» What the exercise asks:
A faithful copy without images is required: write out all the records exactly.

» Input data:
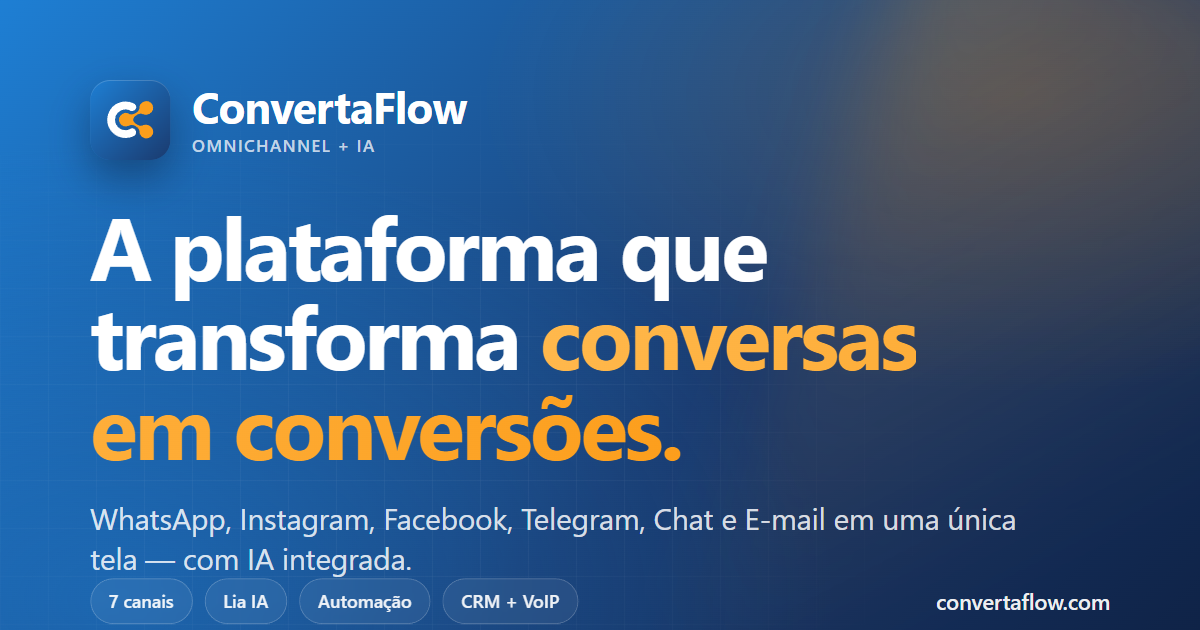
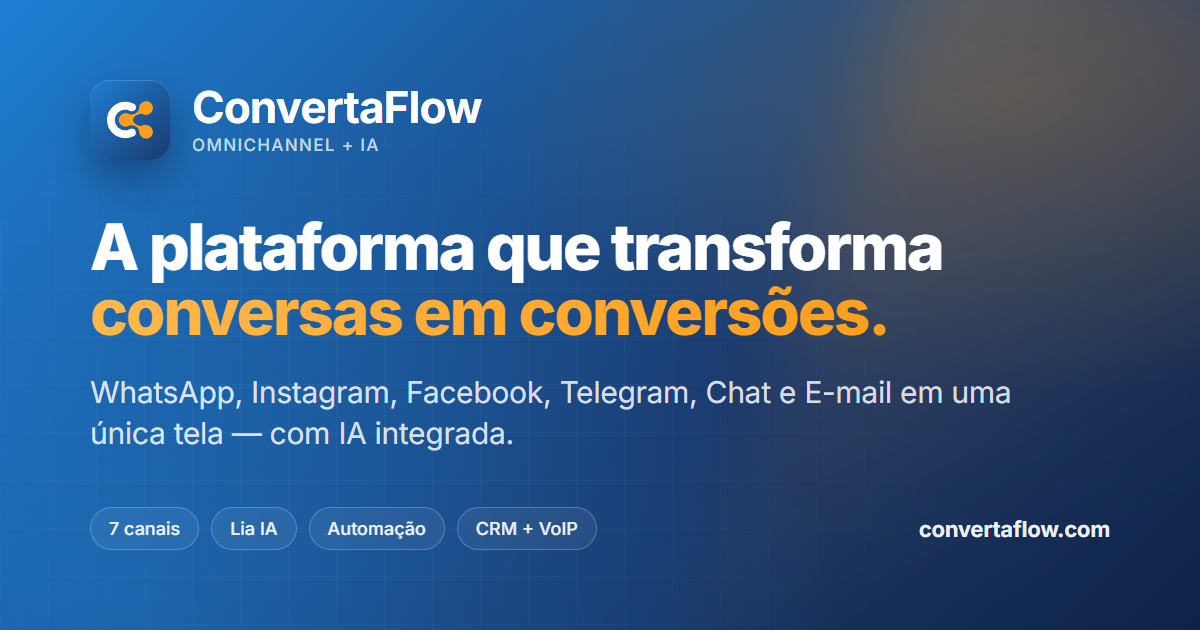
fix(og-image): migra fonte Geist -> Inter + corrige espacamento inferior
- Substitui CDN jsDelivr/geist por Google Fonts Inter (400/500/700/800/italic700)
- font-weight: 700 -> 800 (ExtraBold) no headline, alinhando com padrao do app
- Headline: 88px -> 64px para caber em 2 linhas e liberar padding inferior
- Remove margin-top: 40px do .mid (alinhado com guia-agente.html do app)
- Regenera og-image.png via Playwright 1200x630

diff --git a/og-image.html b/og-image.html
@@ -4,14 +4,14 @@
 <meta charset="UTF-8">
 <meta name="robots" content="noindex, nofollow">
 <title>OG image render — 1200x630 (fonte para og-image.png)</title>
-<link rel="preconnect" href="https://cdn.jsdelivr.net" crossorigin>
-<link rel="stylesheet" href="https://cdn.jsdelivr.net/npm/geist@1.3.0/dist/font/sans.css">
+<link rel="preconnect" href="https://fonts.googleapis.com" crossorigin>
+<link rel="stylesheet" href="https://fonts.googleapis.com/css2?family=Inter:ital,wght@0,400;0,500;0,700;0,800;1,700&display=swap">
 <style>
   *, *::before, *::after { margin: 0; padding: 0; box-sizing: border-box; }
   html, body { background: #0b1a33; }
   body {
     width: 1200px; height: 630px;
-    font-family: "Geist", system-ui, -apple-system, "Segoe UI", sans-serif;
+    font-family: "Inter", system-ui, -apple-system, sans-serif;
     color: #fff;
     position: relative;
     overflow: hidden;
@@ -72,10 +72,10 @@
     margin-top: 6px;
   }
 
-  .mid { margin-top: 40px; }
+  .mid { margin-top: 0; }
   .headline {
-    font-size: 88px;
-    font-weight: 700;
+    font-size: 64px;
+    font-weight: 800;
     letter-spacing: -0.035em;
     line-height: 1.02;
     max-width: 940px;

» Finished task:
fix(og-image): migra fonte Geist -> Inter + corrige espacamento inferior
- Substitui CDN jsDelivr/geist por Google Fonts Inter (400/500/700/800/italic700)
- font-weight: 700 -> 800 (ExtraBold) no headline, alinhando com padrao do app
- Headline: 88px -> 64px para caber em 2 linhas e liberar padding inferior
- Remove margin-top: 40px do .mid (alinhado com guia-agente.html do app)
- Regenera og-image.png via Playwright 1200x630

diff --git a/og-image.html b/og-image.html
@@ -4,14 +4,14 @@
 <meta charset="UTF-8">
 <meta name="robots" content="noindex, nofollow">
 <title>OG image render — 1200x630 (fonte para og-image.png)</title>
-<link rel="preconnect" href="https://cdn.jsdelivr.net" crossorigin>
-<link rel="stylesheet" href="https://cdn.jsdelivr.net/npm/geist@1.3.0/dist/font/sans.css">
+<link rel="preconnect" href="https://fonts.googleapis.com" crossorigin>
+<link rel="stylesheet" href="https://fonts.googleapis.com/css2?family=Inter:ital,wght@0,400;0,500;0,700;0,800;1,700&display=swap">
 <style>
   *, *::before, *::after { margin: 0; padding: 0; box-sizing: border-box; }
   html, body { background: #0b1a33; }
   body {
     width: 1200px; height: 630px;
-    font-family: "Geist", system-ui, -apple-system, "Segoe UI", sans-serif;
+    font-family: "Inter", system-ui, -apple-system, sans-serif;
     color: #fff;
     position: relative;
     overflow: hidden;
@@ -72,10 +72,10 @@
     margin-top: 6px;
   }
 
-  .mid { margin-top: 40px; }
+  .mid { margin-top: 0; }
   .headline {
-    font-size: 88px;
-    font-weight: 700;
+    font-size: 64px;
+    font-weight: 800;
     letter-spacing: -0.035em;
     line-height: 1.02;
     max-width: 940px;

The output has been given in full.